We are looking at Isaiah 40:28-31 this morning, verses which are both powerful and encouraging.

Have you not known? Have you not heard? The Lord is the everlasting God, the Creator of the ends of the earth. He does not faint or grow weary; his understanding is unsearchable. He gives power to the faint, and to him who has no might he increases strength. Even youths shall faint and be weary, and young men shall fall exhausted. But they who wait for the Lord shall renew their strength; they shall mount up with wings like eagles; they shall run and not be weary; they shall walk and not faint.

We see in these verses that . . .

God’s people were weary

They were discouraged and overwhelmed because they had been defeated by another nation and taken from their homes and now were living as strangers and exiles in a foreign land – Babylon.
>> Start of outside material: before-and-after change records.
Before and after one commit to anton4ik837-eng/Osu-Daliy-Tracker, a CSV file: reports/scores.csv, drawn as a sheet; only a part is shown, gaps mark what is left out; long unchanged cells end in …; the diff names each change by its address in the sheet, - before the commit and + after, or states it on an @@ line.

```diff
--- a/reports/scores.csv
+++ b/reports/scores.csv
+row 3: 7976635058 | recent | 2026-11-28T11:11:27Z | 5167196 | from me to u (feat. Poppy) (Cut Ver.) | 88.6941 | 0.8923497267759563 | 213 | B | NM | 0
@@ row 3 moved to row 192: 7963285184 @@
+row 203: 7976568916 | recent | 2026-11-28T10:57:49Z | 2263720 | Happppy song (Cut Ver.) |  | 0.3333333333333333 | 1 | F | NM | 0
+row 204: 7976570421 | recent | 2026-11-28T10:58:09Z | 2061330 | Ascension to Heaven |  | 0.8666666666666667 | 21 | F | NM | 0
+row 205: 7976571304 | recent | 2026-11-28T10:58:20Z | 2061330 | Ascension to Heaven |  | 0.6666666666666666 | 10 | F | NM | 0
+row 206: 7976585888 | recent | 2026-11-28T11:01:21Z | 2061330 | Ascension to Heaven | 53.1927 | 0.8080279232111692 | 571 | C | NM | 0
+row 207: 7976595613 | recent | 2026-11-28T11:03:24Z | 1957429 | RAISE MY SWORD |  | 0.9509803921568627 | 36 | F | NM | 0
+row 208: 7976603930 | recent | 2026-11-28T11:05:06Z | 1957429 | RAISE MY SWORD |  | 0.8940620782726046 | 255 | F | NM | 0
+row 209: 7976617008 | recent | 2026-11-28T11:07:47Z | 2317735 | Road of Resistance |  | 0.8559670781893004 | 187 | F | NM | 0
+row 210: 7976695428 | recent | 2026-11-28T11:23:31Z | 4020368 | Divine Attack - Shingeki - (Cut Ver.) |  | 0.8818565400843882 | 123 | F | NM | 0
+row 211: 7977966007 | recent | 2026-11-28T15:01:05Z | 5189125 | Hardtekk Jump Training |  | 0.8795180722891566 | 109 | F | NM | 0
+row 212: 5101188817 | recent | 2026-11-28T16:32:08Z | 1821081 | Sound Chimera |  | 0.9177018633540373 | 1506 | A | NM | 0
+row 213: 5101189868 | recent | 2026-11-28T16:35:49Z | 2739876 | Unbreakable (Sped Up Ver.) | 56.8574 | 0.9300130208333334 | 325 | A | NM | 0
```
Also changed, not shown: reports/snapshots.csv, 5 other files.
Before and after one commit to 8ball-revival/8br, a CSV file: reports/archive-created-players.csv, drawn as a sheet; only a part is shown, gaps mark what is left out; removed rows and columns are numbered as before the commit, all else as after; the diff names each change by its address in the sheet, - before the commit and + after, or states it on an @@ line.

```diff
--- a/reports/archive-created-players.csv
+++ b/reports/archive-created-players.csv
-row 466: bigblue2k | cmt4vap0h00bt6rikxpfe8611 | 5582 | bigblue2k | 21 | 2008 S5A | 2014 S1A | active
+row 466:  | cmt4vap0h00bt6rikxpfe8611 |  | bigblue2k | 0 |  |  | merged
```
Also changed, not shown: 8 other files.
Yet they also knew, they had heard, that God still had a purpose for them as a people. And that God had promised to bring them back to their home – Jerusalem.

But in their weariness and despair they wondered: Can God’s promise really be true? Is God really able to come through on it? They were enslaved by the most powerful empire of their day and they were at the mercy of its king. How in the world would they ever be able to leave and return home

Considering all this they were tempted give up, “to faint” as our text says. In the ordeal they were facing, as v. 30 says, “even youths shall faint and be weary and young men shall fall exhausted.” Even the strongest among them were overwhelmed.

And so the prophet speaks God’s word to them.

First of all, he tells them that God is able to come through for them. God is the everlasting God. God is the God who created all things. God is the God who doesn’t grow weary or faint. You know, God isn’t now all of a sudden tired and weak and thus unable to help Israel.

Yes, their situation seems impossible, but God is able to bring them back to the land at the appointed time. God is able to keep his promise to them.

Secondly, the prophet tells them that the Lord can strengthen themInstead of giving up in their difficult situation, to “faint” or to “fall exhausted,” they should “wait for the Lord” – v. 31. To “wait for the Lord” means to have an expectant and confident trust in God and his promises, knowing that God has heard us and knows our situation and will come through.

The prophet is saying, if they look to the Lord in their difficult situation, that is, if they wait on the Lord, God will strengthen them – v. 29. Even though it’s so bad that it overwhelms the strongest among them in their own strength, God gives of his strength to those who look to him. And because of this, their strength will be renewed – v. 31. And they will be able to walk, and to run, and to fly. That is, to keep going even in the midst of their troubles in exile, knowing that God can handle their problems and will deliver them.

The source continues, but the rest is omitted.